    How can they know that there is no reaction in the Y-direction and why isn't the same true for A?
  5. Oct 21, 2014 #4
    For a two force member, the forces are necessarily colinear and along the axis of the link. The link ADE supports shear and bending as well as the axial load, which is why it is not a two force member.
  6. Oct 21, 2014 #5


    User Avatar
    Staff Emeritus
    Science Advisor
    Homework Helper

    I think that's why you have to work out the reactions. Remember, the two bars appear to be pin-connected at D, so what kind of forces and moments can be applied here?
  7. Oct 22, 2014 #6
    SteamKing: I agree that the members are pinned at D (that is the way I read the figure), and, by definition, a pin only transmits forces, no moments. Without working through the details, if we think about moments wrt A, it is evident that the load at E puts bending in the member ADE.

    On the other hand, since there is no applied load at C, and there are only pins at B and D, there cannot be any bending in the member BDC. No bending implies no shear, and BDC must be a two force member.
  8. Oct 22, 2014 #7
    I don't get that at all. It doesn't seem to make any intuitive sense to me. The force has a negative Y component so there should be a reaction force in the Y direction at D. That should create some moment on beam BC and also some reaction in it.... I don't see the two force member.
  9. Oct 22, 2014 #8
    @ Feodalherren: You have noted the negative component of the force applied at E and the fact that it must be reacted somewhere. But there is no reason it has to be reacted at D; it can be equally well reacted at A. If there were a vertical force component at D, then there would be a moment about B on the link CDB. There is nothing to react such a moment, so that moment cannot exist.
Know someone interested in this topic? Share this thread via Reddit, Google+, Twitter, or Facebook

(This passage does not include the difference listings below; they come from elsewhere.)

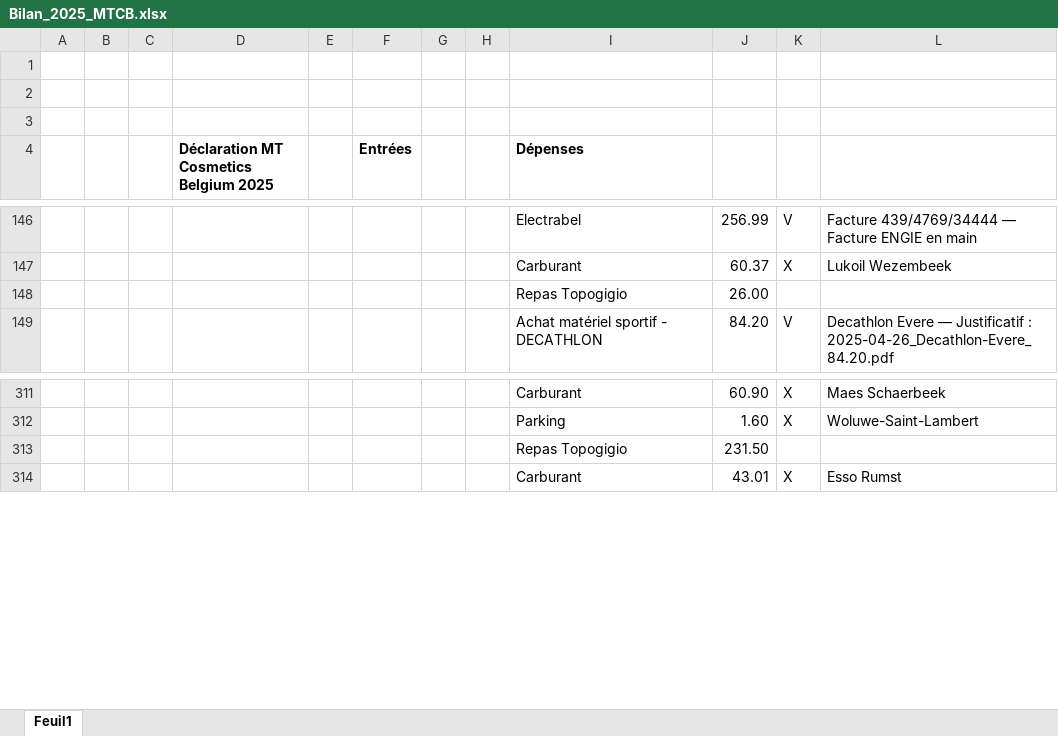
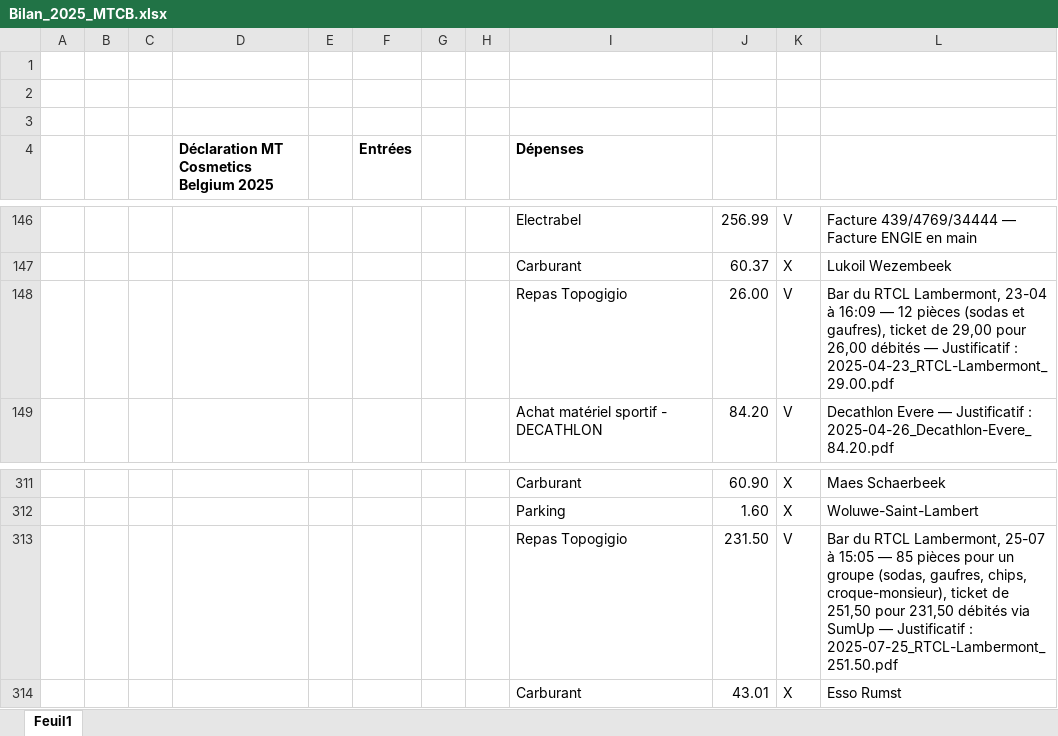
Before and after one commit to thibaultduchene-lab/claude, an Excel workbook: Bilan_2025_MTCB.xlsx, sheet Feuil1, drawn as a sheet; only a part is shown, gaps mark what is left out; values as stored, in another font and other column widths than the file's, no borders; the diff names each change by its address in the sheet, - before the commit and + after, or states it on an @@ line.

```diff
--- a/Bilan_2025_MTCB.xlsx (sheet Feuil1)
+++ b/Bilan_2025_MTCB.xlsx (sheet Feuil1)
-K148: (empty)
+K148: V
-L148: (empty)
+L148: Bar du RTCL Lambermont, 23-04 à 16:09 — 12 pièces (sodas et gaufres), ticket de 29,00 pour 26,00 débités — Justificatif : 2025-04-23_RTCL-Lambermont_29.00.pdf
-K313: (empty)
+K313: V
-L313: (empty)
+L313: Bar du RTCL Lambermont, 25-07 à 15:05 — 85 pièces pour un groupe (sodas, gaufres, chips, croque-monsieur), ticket de 251,50 pour 231,50 débités via SumUp — Justificatif : 2025-07-25_RTCL-Lambermont_251.50.pdf
```
Also changed, not shown: 6 other files.
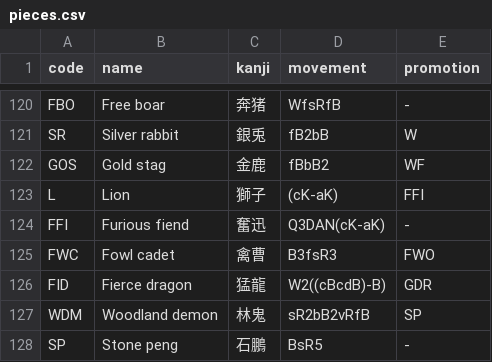
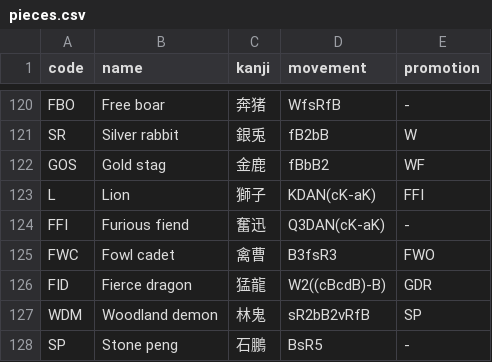
Before and after one commit to taikyoku-shogi/taikyoku-shogi.github.io, a CSV file: src/assets/pieces.csv, drawn as a sheet; only a part is shown, gaps mark what is left out.

Commit message:
Add multi-step moves for lions and free eagles
Messy code but it works fine. Nearly done with adding all the pieces now...

```diff
--- a/src/assets/pieces.csv
+++ b/src/assets/pieces.csv
@@ -122,3 +122,3 @@ SR,Silver rabbit,銀兎,fB2bB,W
 GOS,Gold stag,金鹿,fBbB2,WF
-L,Lion,獅子,(cK-aK),FFI
+L,Lion,獅子,KDAN(cK-aK),FFI
 FFI,Furious fiend,奮迅,Q3DAN(cK-aK),-
```
Also changed, not shown: 13 other files.
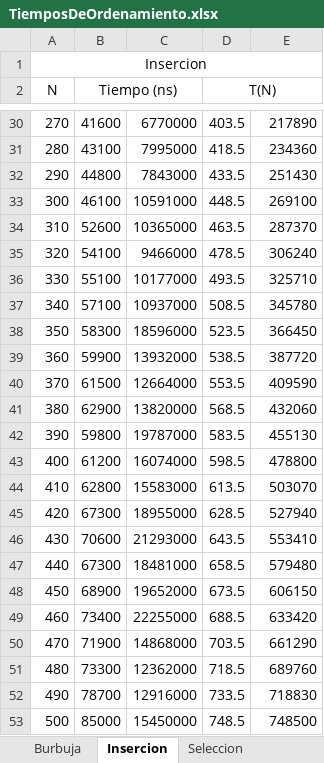
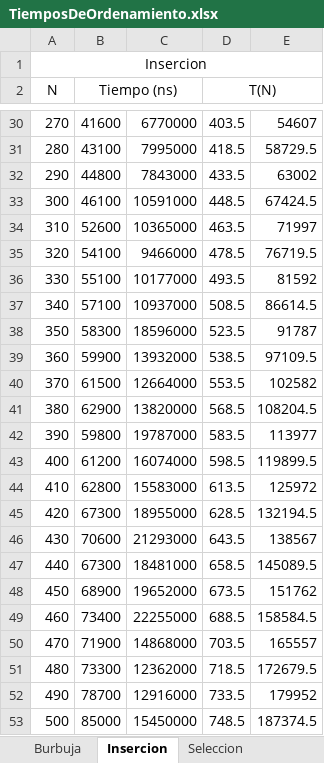
Before and after one commit to Diefex/Ciencias, an Excel workbook: TiemposOrdenamiento/TiemposDeOrdenamiento.xlsx, sheet Insercion, drawn as a sheet; only a part is shown, gaps mark what is left out; values as stored, in another font and other column widths than the file's, no borders; charts and pictures not drawn; the diff covers the shown part only; the diff names each change by its address in the sheet, - before the commit and + after, or states it on an @@ line.

```diff
--- a/TiemposOrdenamiento/TiemposDeOrdenamiento.xlsx (sheet Insercion)
+++ b/TiemposOrdenamiento/TiemposDeOrdenamiento.xlsx (sheet Insercion)
-E30: 217890
+E30: 54607
-E31: 234360
+E31: 58729.5
-E32: 251430
+E32: 63002
-E33: 269100
+E33: 67424.5
-E34: 287370
+E34: 71997
-E35: 306240
+E35: 76719.5
-E36: 325710
+E36: 81592
-E37: 345780
+E37: 86614.5
-E38: 366450
+E38: 91787
-E39: 387720
+E39: 97109.5
-E40: 409590
+E40: 102582
-E41: 432060
+E41: 108204.5
-E42: 455130
+E42: 113977
-E43: 478800
+E43: 119899.5
-E44: 503070
+E44: 125972
-E45: 527940
+E45: 132194.5
-E46: 553410
+E46: 138567
-E47: 579480
+E47: 145089.5
-E48: 606150
+E48: 151762
-E49: 633420
+E49: 158584.5
-E50: 661290
+E50: 165557
-E51: 689760
+E51: 172679.5
-E52: 718830
+E52: 179952
-E53: 748500
+E53: 187374.5
```
Also changed, not shown: 26 edited cells elsewhere in this sheet, charts or pictures.
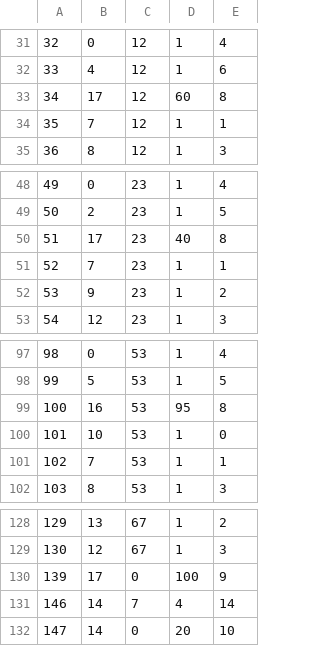
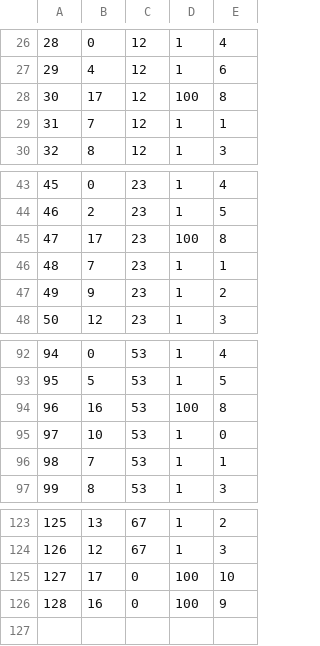
Before and after one commit to belven/SurvivalTest, a CSV file: Source/Tables/InstanceItemData.csv, drawn as a sheet; only a part is shown, gaps mark what is left out; removed rows and columns are numbered as before the commit, all else as after; the diff covers the shown part only; the diff names each change by its address in the sheet, - before the commit and + after, or states it on an @@ line.

```diff
--- a/Source/Tables/InstanceItemData.csv
+++ b/Source/Tables/InstanceItemData.csv
@@ column A renumbered between rows 9 and 125 @@
-D28: 60
+D28: 100
-D45: 40
+D45: 100
-D94: 95
+D94: 100
-E125: 9
+E125: 10
-row 131: 146 | 14 | 7 | 4 | 14
-row 132: 147 | 14 | 0 | 20 | 10
+row 126: 128 | 16 | 0 | 100 | 9
```
Also changed, not shown: 7 added rows, 12 removed rows and 14 edited cells elsewhere in this file, 8 other files.
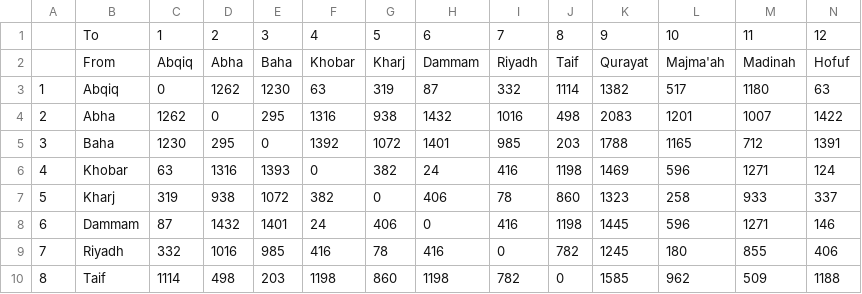
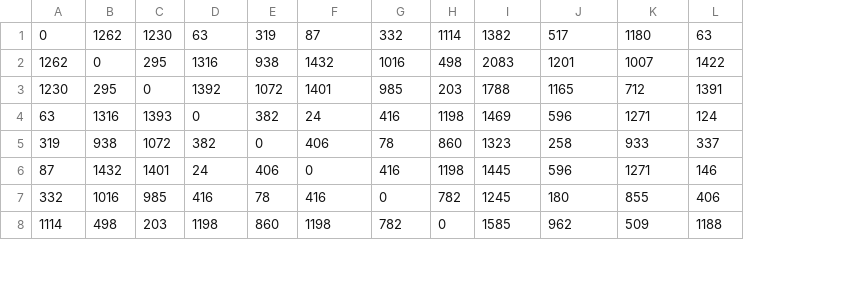
Before and after one commit to AbdKa/pHMLRP, a CSV file: db/SANetworkDist23.csv, drawn as a sheet; only a part is shown; removed rows and columns are numbered as before the commit, all else as after; rows hold the shown columns only; the diff names each change by its address in the sheet, - before the commit and + after, or states it on an @@ line.

```diff
--- a/db/SANetworkDist23.csv
+++ b/db/SANetworkDist23.csv
-column A, rows 3-10: 1 | 2 | 3 | 4 | 5 | 6 | 7 | 8
-column B, rows 3-10: Abqiq | Abha | Baha | Khobar | Kharj | Dammam | Riyadh | Taif
-row 1:  | To | 1 | 2 | 3 | 4 | 5 | 6 | 7 | 8 | 9 | 10 | 11 | 12
-row 2:  | From | Abqiq | Abha | Baha | Khobar | Kharj | Dammam | Riyadh | Taif | Qurayat | Majma'ah | Madinah | Hofuf
```
Also changed, not shown: db/APNetworkDist10.csv, db/APNetworkDist100.csv, 27 other files.
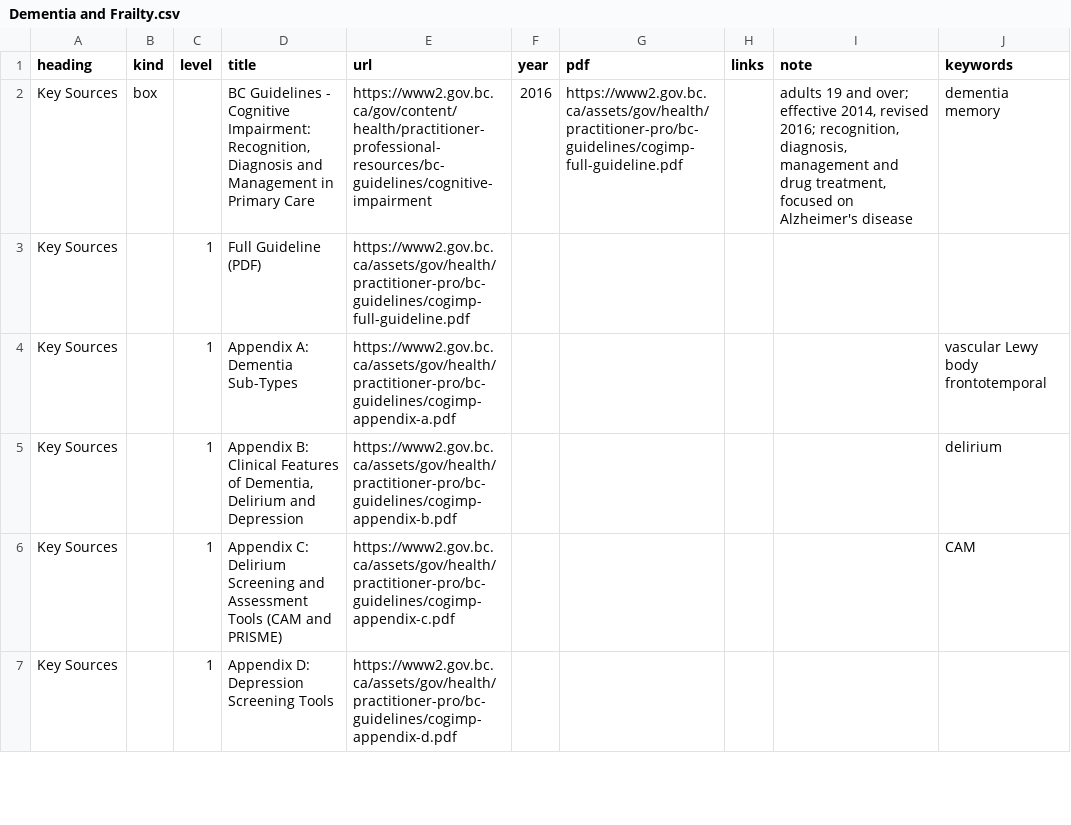
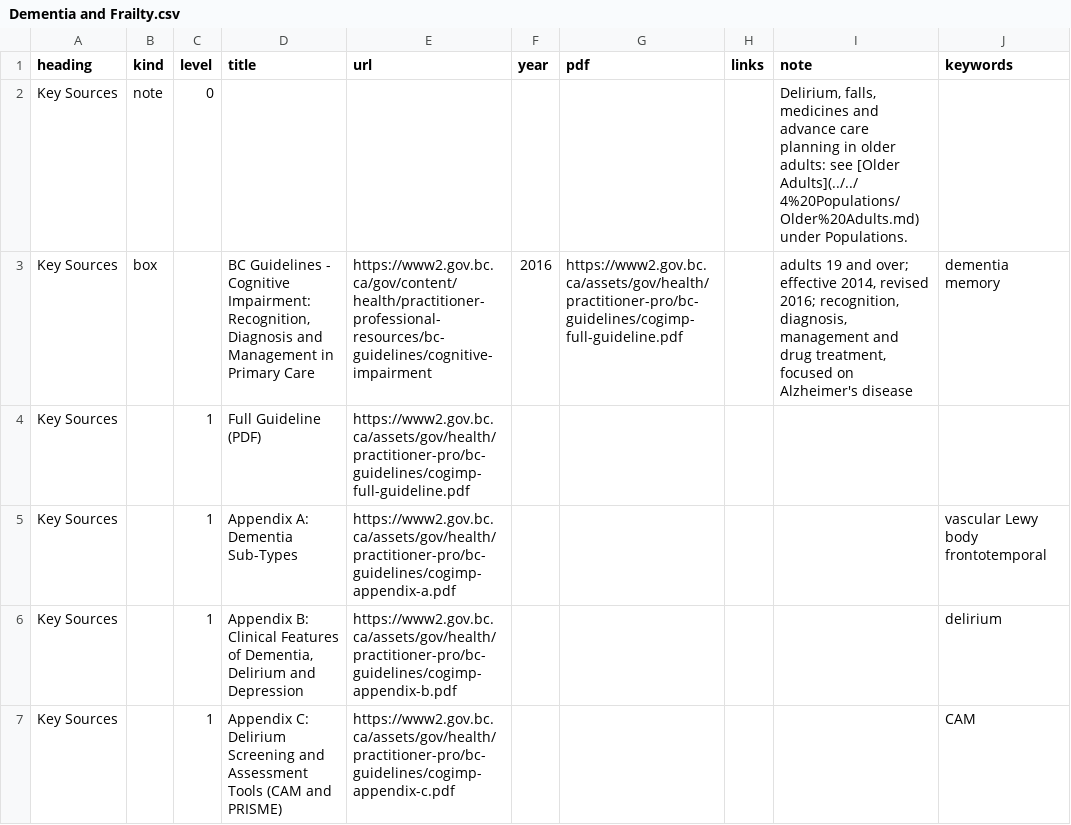
Before and after one commit to joegrafe/np-practice-resource, a CSV file: docs/3 Conditions/Neurology/Dementia and Frailty.csv, drawn as a sheet; only a part is shown; the shorter side is filled out with more unchanged rows.

```diff
--- a/docs/3 Conditions/Neurology/Dementia and Frailty.csv
+++ b/docs/3 Conditions/Neurology/Dementia and Frailty.csv
@@ -1,2 +1,3 @@
 heading,kind,level,title,url,year,pdf,links,note,keywords
+Key Sources,note,0,,,,,,"Delirium, falls, medicines and advance care planning in older adults: see [Older Adults](../../4%20Populations/Older%20Adults.md) under Populations.",
 Key Sources,box,,"BC Guidelines - Cognitive Impairment: Recognition, Diagnosis and Management in Primary Care",https://www2.gov.bc.ca/gov/content/health/practitioner-professional-resources/bc-guidelines/cognitive-impairment,2016,https://www2.gov.bc.ca/assets/gov/health/practitioner-pro/bc-guidelines/cogimp-full-guideline.pdf,,"adults 19 and over; effective 2014, revised 2016; recognition, diagnosis, management and drug treatment, focused on Alzheimer's disease",dementia memory
```
Also changed, not shown: docs/5 Prescribing/Deprescribing.csv, docs/5 Prescribing/Drug References.csv, 8 other files.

Have something to add?
Draft saved Draft deleted

Similar Discussions: [ME statics] Two force members